The small group of participants.
The lack of external variables.
Implications for future research
Compare different training contexts and explore whether different
cultures of training stimulate different patterns of development.
The development of psychotherapeutic attitudes also needs to be
investigated at earlier stages of training. It would be of interest to see
whether students at the level of basic training follow the same kind of
development.
Future studies should also include external variables (i.e. measure of skill
or competencies, other aspects of therapeutic attitudes).
Repeated interviews every semester. The study might also explore the Repeated interviews every semester. The study might also explore the
concepts of “attachment to the preformed professional self” and
“searching for recognition” and how they influence learning in different
training settings.
Explore teachers’ understanding of what they believe to be facilitating or
obstructing learning and what they believe are relevant learning goal.
Specifically, it seems to be important to explore how teaching staff cope
with the students’ previous experiences and preformed professional selves.
Lastly, studies of how pedagogical theories can be integrated with the
training of psychotherapists are needed.
Implications for training
Be aware of the pre-formed professional self, and use it as a
starting point for the individual student’s learning goals.
Be aware of the students’ need for recognition.
Be aware of the risk of power struggles and the possible role
conflict for the student. conflict for the student.
Include regular time-outs in the training to discuss its aims and
what is going on in the process, including the relationships
between the student and the teachers and supervisors.
Continuously explore and negotiate the supervisory alliance.
Transform findings from the present studies to training
programmes by creating ongoing learning and assessment
strategies.
LIST OF PUBLICATIONS
jan.karlsson@sll.se
1. Sandell, R., Carlsson, J., Schubert, J., Broberg, J., Lazar, A., & Grant, J.
(2004). Therapist attitudes and patient outcomes: I. Development and
validation of the therapeutic attitude scales (TASC-2). Psychotherapy
Research, 14, 469–484.
2. Carlsson, J. & Schubert, J. (2009). Professional values and their
development among trainees in psychoanalytic psychotherapy. European development among trainees in psychoanalytic psychotherapy. European
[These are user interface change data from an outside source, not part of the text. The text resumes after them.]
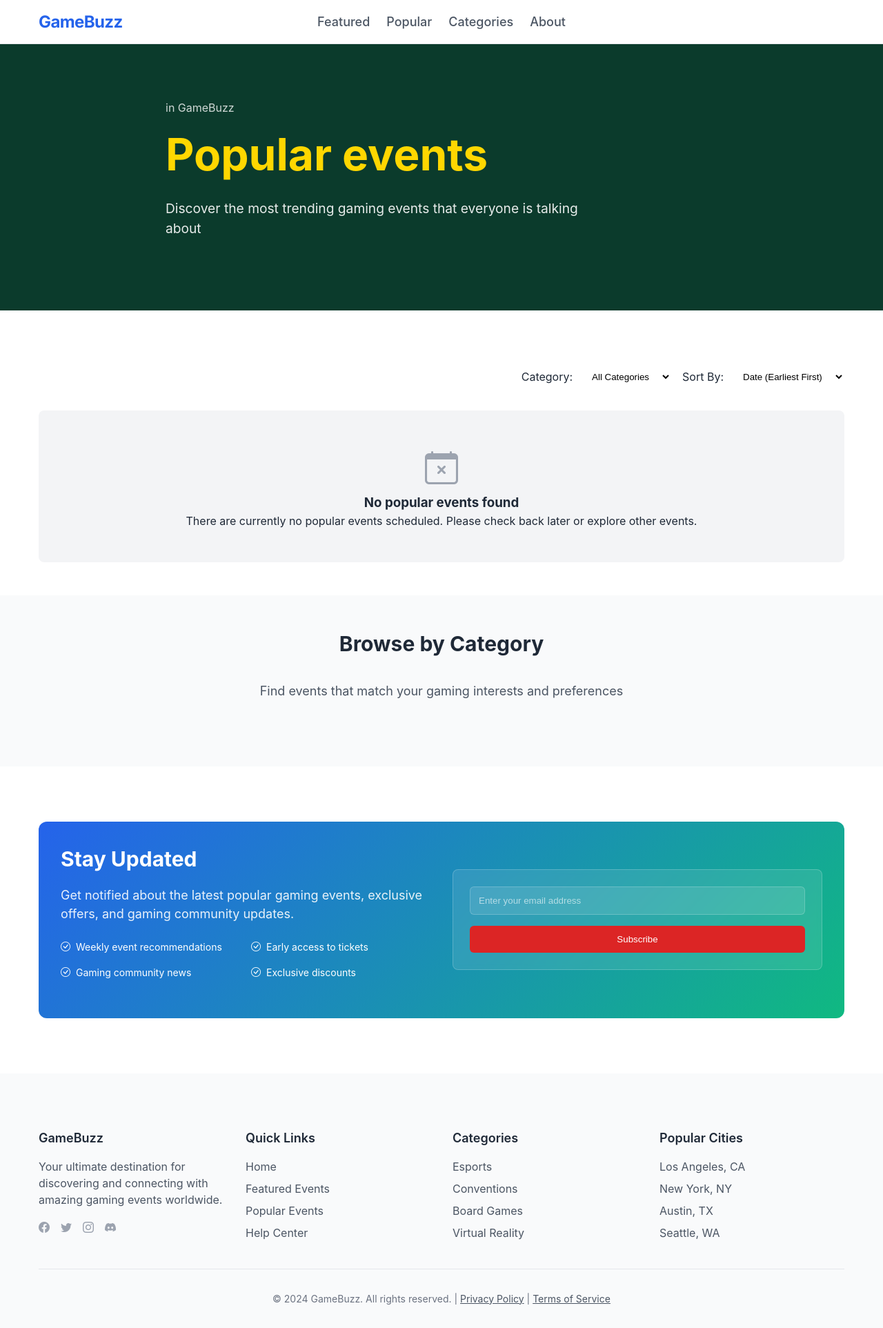
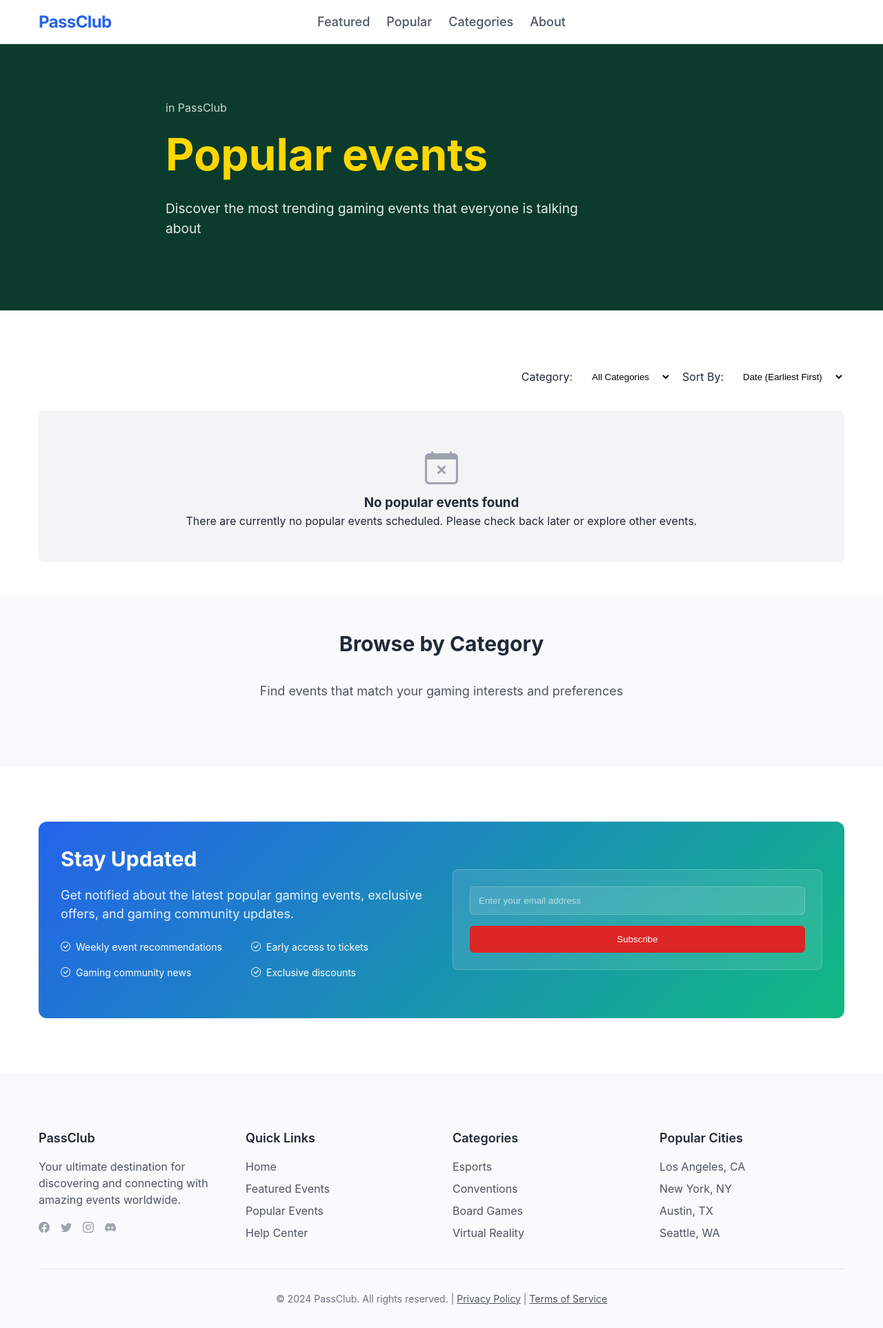
Before and after one commit to KircleR2/gamebuzz, a Django app: page /popular/ in a window 1280 px wide. Shown: the whole page at 69% size. Run offline with Django 5.2, Linux system fonts and the light colour scheme; data that the repository does not hold is empty.

Commit message:
gamebuzz to passclub

```diff
--- a/event_platform/settings.py
+++ b/event_platform/settings.py
@@ -248,8 +248,8 @@ DEFAULT_AUTO_FIELD = "django.db.models.BigAutoField"
 
 # Unfold Admin Configuration
 UNFOLD = {
-    "SITE_TITLE": "GameBuzz Admin",
-    "SITE_HEADER": "GameBuzz",
+    "SITE_TITLE": "PassClub Admin",
+    "SITE_HEADER": "PassClub",
     "SITE_URL": "/",
     "SITE_ICON": None,
     "SITE_LOGO": None,
--- a/events/templates/events/category_events.html
+++ b/events/templates/events/category_events.html
@@ -1,13 +1,13 @@
 {% extends "base.html" %}
 
-{% block title %}{{ category.name }} Events - GameBuzz{% endblock %}
+{% block title %}{{ category.name }} Events - PassClub{% endblock %}
 
 {% block content %}
 <!-- Category Header -->
 <section class="section category-header">
     <div class="container">
         <div class="category-header-content">
-            <p class="in-gamebuzz">in GameBuzz</p>
+            <p class="in-passclub">in PassClub</p>
             <h1 class="category-title">{{ category.name }}</h1>
             {% if category.description %}
             <p class="category-description">{{ category.description }}</p>
@@ -183,7 +183,7 @@
         margin: 0 auto;
     }
 
-    .in-gamebuzz {
+    .in-passclub {
         font-size: 1rem;
         margin-bottom: 0.5rem;
         opacity: 0.8;
--- a/events/templates/events/checkout.html
+++ b/events/templates/events/checkout.html
@@ -1,7 +1,7 @@
 {% extends "base.html" %}
 {% load static %}
 
-{% block title %}Comprar Entradas - {{ event.title }} - GameBuzz{% endblock %}
+{% block title %}Comprar Entradas - {{ event.title }} - PassClub{% endblock %}
 
 {% block content %}
 <section class="section" style="padding-top: 2rem; min-height: 80vh;">
--- a/events/templates/events/event_detail.html
+++ b/events/templates/events/event_detail.html
@@ -1,6 +1,6 @@
 {% extends "base.html" %}
 
-{% block title %}{{ event.title }} - GameBuzz{% endblock %}
+{% block title %}{{ event.title }} - PassClub{% endblock %}
 
 {% block content %}
 <!-- Event Hero Section -->
@@ -280,7 +280,7 @@ function shareEvent() {
     if (navigator.share) {
         navigator.share({
             title: '{{ event.title }}',
-            text: 'Check out this amazing gaming event!',
+            text: 'Check out this amazing event!',
             url: window.location.href
         });
     } else {
@@ -296,7 +296,7 @@ function shareToFacebook() {
 
 function shareToTwitter() {
     const url = encodeURIComponent(window.location.href);
-    const text = encodeURIComponent('Check out this amazing gaming event: {{ event.title }}');
+    const text = encodeURIComponent('Check out this amazing event: {{ event.title }}');
     window.open(`https://twitter.com/intent/tweet?text=${text}&url=${url}`, '_blank');
 }
 
--- a/events/templates/events/featured_events.html
+++ b/events/templates/events/featured_events.html
@@ -1,13 +1,13 @@
 {% extends "base.html" %}
 
-{% block title %}Featured Gaming Events - GameBuzz{% endblock %}
+{% block title %}Featured Events - PassClub{% endblock %}
 
 {% block content %}
 <!-- Featured Events Header -->
 <section class="section featured-header">
     <div class="container">
         <div class="featured-header-content">
-            <p class="in-gamebuzz">in GameBuzz</p>
+            <p class="in-passclub">in PassClub</p>
             <h1 class="featured-title">Featured events</h1>
             <p class="featured-description">Discover our handpicked selection of the most exciting gaming events</p>
         </div>
@@ -191,7 +191,7 @@
         margin: 0 auto;
     }
 
-    .in-gamebuzz {
+    .in-passclub {
         font-size: 1rem;
         margin-bottom: 0.5rem;
         opacity: 0.8;
--- a/events/templates/events/popular_events.html
+++ b/events/templates/events/popular_events.html
@@ -1,13 +1,13 @@
 {% extends "base.html" %}
 
-{% block title %}Popular Gaming Events - GameBuzz{% endblock %}
+{% block title %}Popular Events - PassClub{% endblock %}
 
 {% block content %}
 <!-- Popular Events Header -->
 <section class="section popular-header">
     <div class="container">
         <div class="popular-header-content">
-            <p class="in-gamebuzz">in GameBuzz</p>
+            <p class="in-passclub">in PassClub</p>
             <h1 class="popular-title">Popular events</h1>
             <p class="popular-description">Discover the most trending gaming events that everyone is talking about</p>
         </div>
@@ -191,7 +191,7 @@
         margin: 0 auto;
     }
 
-    .in-gamebuzz {
+    .in-passclub {
         font-size: 1rem;
         margin-bottom: 0.5rem;
         opacity: 0.8;
--- a/static/css/gamebuzz.css
+++ b/static/css/gamebuzz.css
@@ -1,4 +1,4 @@
-/* GameBuzz Design System CSS */
+/* PassClub Design System CSS */
 :root {
   /* Color Palette */
   --primary-blue: #2563EB;
--- a/static/js/gamebuzz.js
+++ b/static/js/gamebuzz.js
@@ -1,4 +1,4 @@
-// GameBuzz JavaScript
+// PassClub JavaScript
 document.addEventListener('DOMContentLoaded', function() {
     // Initialize all components
     initSearch();
--- a/static/templates/base.html
+++ b/static/templates/base.html
@@ -4,7 +4,7 @@
 <head>
     <meta charset="UTF-8">
     <meta name="viewport" content="width=device-width, initial-scale=1.0">
-    <title>{% block title %}GameBuzz - Discover Amazing Gaming Events{% endblock %}</title>
+    <title>{% block title %}PassClub - Discover Amazing Events{% endblock %}</title>
 
     <!-- Google Fonts -->
     <link rel="preconnect" href="https://fonts.googleapis.com">
@@ -14,7 +14,7 @@
     <!-- Bootstrap Icons -->
     <link href="https://cdn.jsdelivr.net/npm/bootstrap-icons@1.10.5/font/bootstrap-icons.css" rel="stylesheet">
 
-    <!-- GameBuzz CSS -->
+    <!-- PassClub CSS -->
     <link rel="stylesheet" href="{% static 'css/gamebuzz.css' %}">
 
     {% block extra_css %}{% endblock %}
@@ -24,7 +24,7 @@
     <header class="header">
         <div class="container">
             <!-- Logo -->
-            <a href="{% url 'event_list' %}" class="logo">GameBuzz</a>
+            <a href="{% url 'event_list' %}" class="logo">PassClub</a>
 
             <!-- Navigation -->
             <nav class="nav">
@@ -66,8 +66,8 @@
         <div class="container">
             <div class="footer-grid">
                 <div class="footer-section">
-                    <h3>GameBuzz</h3>
-                    <p class="text-gray-600 mb-4">Your ultimate destination for discovering and connecting with amazing gaming events worldwide.</p>
+                    <h3>PassClub</h3>
+                    <p class="text-gray-600 mb-4">Your ultimate destination for discovering and connecting with amazing events worldwide.</p>
                     <div class="flex gap-4">
                         <a href="#" class="text-gray-400 hover:text-primary-blue"><i class="bi bi-facebook"></i></a>
                         <a href="#" class="text-gray-400 hover:text-primary-blue"><i class="bi bi-twitter"></i></a>
@@ -116,12 +116,12 @@
             </div>
 
             <div class="footer-bottom">
-                <p>&copy; 2024 GameBuzz. All rights reserved. | <a href="#" class="text-gray-600 hover:text-primary-blue">Privacy Policy</a> | <a href="#" class="text-gray-600 hover:text-primary-blue">Terms of Service</a></p>
+                <p>&copy; 2024 PassClub. All rights reserved. | <a href="#" class="text-gray-600 hover:text-primary-blue">Privacy Policy</a> | <a href="#" class="text-gray-600 hover:text-primary-blue">Terms of Service</a></p>
             </div>
         </div>
     </footer>
 
-    <!-- GameBuzz JavaScript -->
+    <!-- PassClub JavaScript -->
     <script src="{% static 'js/gamebuzz.js' %}"></script>
 
     <!-- Handle broken images with fallback -->
```
Also changed, not shown: templates/base.html (+7 -7 lines), locale/es/LC_MESSAGES/django.po, 3 other files.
Journal of Psychotherapy & Counselling 11, 267–286.
3. Carlsson, J., Norberg, J., Schubert J., & Sandell, R. (In press). The
development of therapeutic attitudes during and after psychotherapy
training. European Journal of Psychotherapy & Counselling (September,
2011). Epub ahead of print.
4. Carlsson, J., Norberg, J., Sandell, R. & Schubert J. (2011). Searching for
recognition: The professional development of psychodynamic
psychotherapists during training and the first few years after it.
Psychotherapy Research 21, 141-153.